Whenever we go to some good organization’s office, we find the aims of that organization prominently displayed at the entrance or the place where an incomer may not escape his attention. Organizations display company values prominently at the workplace and company leaders reiterate the importance of aligning with, and living by those values. Many companies engage in elaborate discussion and debate before selecting them. And after final decision, they draft their strategy according to those values. Somewhere it is carried out as formality to achieve some certification like ISO etc. because if you were to read 10 sets of company values, you would find a high degree of repetition. But some companies are really very much serious about their values and it is found that those companies which create conducive environment and make serious efforts by grooming up their team to achieve their values, succeed ultimately.
Some Companies really do their best to achieve their value oriented aims but we must figure out the extent and nature of alignment of our personal values with company values. What are values? If we define them, we can say that they are a shorthand way of describing our personal motivation and what we consider dear and important to us. There are positive values, which tend to be fairly universal and enduring, or values that are potentially limiting. Examples of positive values are trust, passion, caring, sharing, fairness and integrity.
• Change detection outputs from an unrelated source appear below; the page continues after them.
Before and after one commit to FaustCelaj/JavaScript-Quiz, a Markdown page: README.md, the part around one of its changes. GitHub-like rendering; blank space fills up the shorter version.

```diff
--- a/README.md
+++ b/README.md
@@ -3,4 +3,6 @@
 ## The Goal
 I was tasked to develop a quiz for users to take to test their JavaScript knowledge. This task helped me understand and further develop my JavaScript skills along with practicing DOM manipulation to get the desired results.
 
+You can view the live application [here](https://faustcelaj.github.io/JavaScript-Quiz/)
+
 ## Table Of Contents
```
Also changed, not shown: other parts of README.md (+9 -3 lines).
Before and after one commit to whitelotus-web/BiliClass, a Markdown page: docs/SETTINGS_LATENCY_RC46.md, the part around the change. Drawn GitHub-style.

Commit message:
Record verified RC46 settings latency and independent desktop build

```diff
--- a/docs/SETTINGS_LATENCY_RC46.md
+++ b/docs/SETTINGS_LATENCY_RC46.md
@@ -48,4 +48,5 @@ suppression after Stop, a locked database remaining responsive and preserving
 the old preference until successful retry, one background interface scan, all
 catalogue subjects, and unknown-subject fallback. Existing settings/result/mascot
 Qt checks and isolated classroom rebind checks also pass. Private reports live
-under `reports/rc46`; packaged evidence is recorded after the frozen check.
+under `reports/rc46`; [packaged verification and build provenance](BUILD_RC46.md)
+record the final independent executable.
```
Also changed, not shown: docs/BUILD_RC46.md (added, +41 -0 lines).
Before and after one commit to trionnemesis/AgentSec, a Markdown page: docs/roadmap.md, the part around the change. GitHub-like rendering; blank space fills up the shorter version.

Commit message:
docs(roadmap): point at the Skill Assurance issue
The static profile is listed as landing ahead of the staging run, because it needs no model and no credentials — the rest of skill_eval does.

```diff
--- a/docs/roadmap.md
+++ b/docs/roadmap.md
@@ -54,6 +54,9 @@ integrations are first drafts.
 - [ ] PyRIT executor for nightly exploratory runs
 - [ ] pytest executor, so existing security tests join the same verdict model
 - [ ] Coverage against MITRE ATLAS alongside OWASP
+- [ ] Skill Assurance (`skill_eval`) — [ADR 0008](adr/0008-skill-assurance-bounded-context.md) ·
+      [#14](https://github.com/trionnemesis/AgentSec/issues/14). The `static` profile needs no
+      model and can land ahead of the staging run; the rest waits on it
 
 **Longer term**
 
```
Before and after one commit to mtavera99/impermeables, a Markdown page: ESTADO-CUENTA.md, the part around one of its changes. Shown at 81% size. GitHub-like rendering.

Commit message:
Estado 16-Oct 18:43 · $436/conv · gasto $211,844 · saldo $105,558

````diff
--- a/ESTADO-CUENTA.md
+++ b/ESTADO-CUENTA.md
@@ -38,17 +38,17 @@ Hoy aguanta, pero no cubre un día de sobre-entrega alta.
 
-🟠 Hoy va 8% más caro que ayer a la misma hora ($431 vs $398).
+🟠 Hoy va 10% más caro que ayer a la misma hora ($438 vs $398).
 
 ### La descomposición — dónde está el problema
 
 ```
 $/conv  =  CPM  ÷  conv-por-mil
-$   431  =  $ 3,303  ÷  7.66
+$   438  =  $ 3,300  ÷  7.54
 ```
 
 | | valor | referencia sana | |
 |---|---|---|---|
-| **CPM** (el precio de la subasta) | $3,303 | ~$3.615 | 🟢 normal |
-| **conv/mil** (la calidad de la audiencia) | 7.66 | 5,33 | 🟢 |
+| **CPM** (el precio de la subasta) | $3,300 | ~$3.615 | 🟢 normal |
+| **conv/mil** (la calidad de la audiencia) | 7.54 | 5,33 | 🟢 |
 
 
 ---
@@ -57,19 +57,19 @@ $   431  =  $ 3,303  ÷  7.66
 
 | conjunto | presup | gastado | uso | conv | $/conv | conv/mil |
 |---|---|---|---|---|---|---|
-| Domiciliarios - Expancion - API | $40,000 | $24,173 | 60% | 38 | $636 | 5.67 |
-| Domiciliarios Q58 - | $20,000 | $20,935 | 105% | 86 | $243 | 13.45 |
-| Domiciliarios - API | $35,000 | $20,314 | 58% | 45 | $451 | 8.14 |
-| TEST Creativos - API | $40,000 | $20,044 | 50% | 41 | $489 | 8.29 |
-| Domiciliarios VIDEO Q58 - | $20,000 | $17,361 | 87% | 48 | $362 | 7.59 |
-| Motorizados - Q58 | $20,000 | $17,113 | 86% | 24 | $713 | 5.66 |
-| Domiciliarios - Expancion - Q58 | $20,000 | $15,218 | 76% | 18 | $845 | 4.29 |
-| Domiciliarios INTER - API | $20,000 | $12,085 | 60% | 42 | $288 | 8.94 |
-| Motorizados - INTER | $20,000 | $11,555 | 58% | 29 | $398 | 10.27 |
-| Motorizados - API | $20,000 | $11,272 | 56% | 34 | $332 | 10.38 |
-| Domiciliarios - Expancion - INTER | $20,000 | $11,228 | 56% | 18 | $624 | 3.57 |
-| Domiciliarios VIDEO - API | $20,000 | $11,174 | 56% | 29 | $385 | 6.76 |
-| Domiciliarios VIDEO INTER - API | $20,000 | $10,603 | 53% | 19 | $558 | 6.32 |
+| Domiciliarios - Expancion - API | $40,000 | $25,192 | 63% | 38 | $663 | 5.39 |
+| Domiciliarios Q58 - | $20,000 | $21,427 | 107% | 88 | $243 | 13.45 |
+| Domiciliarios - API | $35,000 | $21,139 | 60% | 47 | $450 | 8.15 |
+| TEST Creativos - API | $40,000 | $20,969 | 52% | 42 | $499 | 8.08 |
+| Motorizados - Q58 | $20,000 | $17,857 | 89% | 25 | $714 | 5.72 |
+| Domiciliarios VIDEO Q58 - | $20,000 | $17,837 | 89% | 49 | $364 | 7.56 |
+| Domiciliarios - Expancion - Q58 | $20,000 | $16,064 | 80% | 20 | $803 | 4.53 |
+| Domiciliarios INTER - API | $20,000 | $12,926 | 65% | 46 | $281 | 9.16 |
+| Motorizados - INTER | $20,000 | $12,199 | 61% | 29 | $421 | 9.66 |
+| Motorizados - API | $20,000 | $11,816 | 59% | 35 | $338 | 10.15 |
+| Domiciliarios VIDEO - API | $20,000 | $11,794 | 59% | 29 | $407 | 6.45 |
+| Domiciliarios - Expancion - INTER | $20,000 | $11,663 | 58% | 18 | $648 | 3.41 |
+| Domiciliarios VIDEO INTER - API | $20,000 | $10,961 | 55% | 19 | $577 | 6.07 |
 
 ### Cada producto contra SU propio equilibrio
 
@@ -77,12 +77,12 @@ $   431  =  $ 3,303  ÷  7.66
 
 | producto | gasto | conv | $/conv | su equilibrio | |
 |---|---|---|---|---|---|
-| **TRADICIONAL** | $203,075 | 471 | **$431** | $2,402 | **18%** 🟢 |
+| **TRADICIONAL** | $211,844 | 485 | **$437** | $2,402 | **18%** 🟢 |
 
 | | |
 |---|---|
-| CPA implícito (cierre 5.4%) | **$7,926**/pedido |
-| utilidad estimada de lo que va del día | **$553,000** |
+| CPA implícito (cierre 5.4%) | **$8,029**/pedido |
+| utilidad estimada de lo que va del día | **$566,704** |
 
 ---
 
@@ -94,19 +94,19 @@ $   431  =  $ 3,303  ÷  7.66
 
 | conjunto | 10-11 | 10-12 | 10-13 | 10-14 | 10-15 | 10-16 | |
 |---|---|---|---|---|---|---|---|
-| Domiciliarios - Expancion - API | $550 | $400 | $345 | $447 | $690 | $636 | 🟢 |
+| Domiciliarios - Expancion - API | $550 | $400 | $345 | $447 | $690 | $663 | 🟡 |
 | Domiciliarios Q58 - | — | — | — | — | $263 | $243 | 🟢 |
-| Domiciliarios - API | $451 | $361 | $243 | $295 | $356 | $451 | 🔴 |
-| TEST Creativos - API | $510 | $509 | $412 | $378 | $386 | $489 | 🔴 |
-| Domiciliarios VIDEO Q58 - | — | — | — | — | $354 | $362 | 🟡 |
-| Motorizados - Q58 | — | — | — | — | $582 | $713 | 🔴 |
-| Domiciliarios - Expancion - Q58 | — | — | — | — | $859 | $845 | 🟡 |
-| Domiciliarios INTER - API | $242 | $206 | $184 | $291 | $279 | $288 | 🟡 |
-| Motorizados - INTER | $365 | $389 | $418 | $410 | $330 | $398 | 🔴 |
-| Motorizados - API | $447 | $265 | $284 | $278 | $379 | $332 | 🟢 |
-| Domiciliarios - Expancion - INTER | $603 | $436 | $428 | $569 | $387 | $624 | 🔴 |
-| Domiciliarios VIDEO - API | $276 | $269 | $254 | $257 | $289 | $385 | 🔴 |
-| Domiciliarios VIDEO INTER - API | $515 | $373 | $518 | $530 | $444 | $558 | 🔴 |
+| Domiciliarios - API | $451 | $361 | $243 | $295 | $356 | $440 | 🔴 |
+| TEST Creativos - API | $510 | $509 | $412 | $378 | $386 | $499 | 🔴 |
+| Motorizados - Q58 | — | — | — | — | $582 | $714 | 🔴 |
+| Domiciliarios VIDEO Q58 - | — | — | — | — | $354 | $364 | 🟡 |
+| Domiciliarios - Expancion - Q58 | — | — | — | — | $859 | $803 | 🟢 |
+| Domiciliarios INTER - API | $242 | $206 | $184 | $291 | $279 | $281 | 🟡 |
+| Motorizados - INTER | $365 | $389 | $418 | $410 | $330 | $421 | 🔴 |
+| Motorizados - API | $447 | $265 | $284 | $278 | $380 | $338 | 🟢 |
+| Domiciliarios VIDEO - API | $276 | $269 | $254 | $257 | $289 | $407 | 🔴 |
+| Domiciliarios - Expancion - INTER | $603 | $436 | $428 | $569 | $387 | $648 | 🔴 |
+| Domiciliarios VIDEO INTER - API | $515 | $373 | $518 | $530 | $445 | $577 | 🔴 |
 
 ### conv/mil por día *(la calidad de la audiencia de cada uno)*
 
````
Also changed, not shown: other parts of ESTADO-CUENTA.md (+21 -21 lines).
Potentially limiting values are power, greed, status, and blame, manipulation, wanting to be liked or play favorites and so on. Typical company value statements comprise positive values, whilst managerial behavior we experience would have a fair sampling of potentially limiting values.
It is important that one’s personal values are in sync with organizational values. Why? This alignment releases energy, commitment and creativity as contrast to just getting our token compliance. Else, there is misalignment between who you are and what you are expected to be. One copes, putting on a facade in our eagerness and anxiety to please, causing fear and apprehension, resulting in impaired sub-optimal performance.
What also limits realization of our potential at work are beliefs, which are assumptions we hold to be true, often without verification. One may take decisions based upon the belief that budgets for undertaking an important project won’t be available as the boss recently slashed some expenditure on advertising. “We are the outcome of all the significant decisions we have made in our lives; and choosing not to decide is also a decision.” Say existentialists. If decision-making is so vital, is there a hierarchy of decision-making that would help better understand its nature and basis?
At the reptilian or base level, decisions are made by instinct. This is mainly a reflexive response to a survival situation. Action precedes thought. At the next level, decisions are made on the basis of our conscious beliefs, invariably based on the past. However, one now inserts a pause between the situation and one’s reaction. One tries to understand the situation and gets what one wants, based on one’s understanding of the situation. Many mammals operate at this level. At the next level, decisions are based on values. One consciously chooses to create the future based on the value one has chosen to respond with. This type of decision is future-oriented. Only human beings are capable of such decision-making.
As Richard Barrett, the values-based leadership advocate, succinctly points out “Science is a set of continuously changing beliefs”. Beliefs are based on the past; values belong to a deeper level of the human being. We need to create a safe environment for people to move from belief based decision-making to values-based decision-making. Decisions, made in fear, are usually based on beliefs and baggage from past experiences. If we want to consciously create the future we want to experience, then we need to graduate to values-based decision-making. Beliefs separate while values unite.
We must attach greater significance to the values as they are more important than beliefs. Before we act upon our beliefs, we must verify their sanctity and viability in the present circumstances and if required, they must be realigned in reference of the values we have adopted. Values are more important for long term gains.
Be Happy -Values are More Important than Beliefs.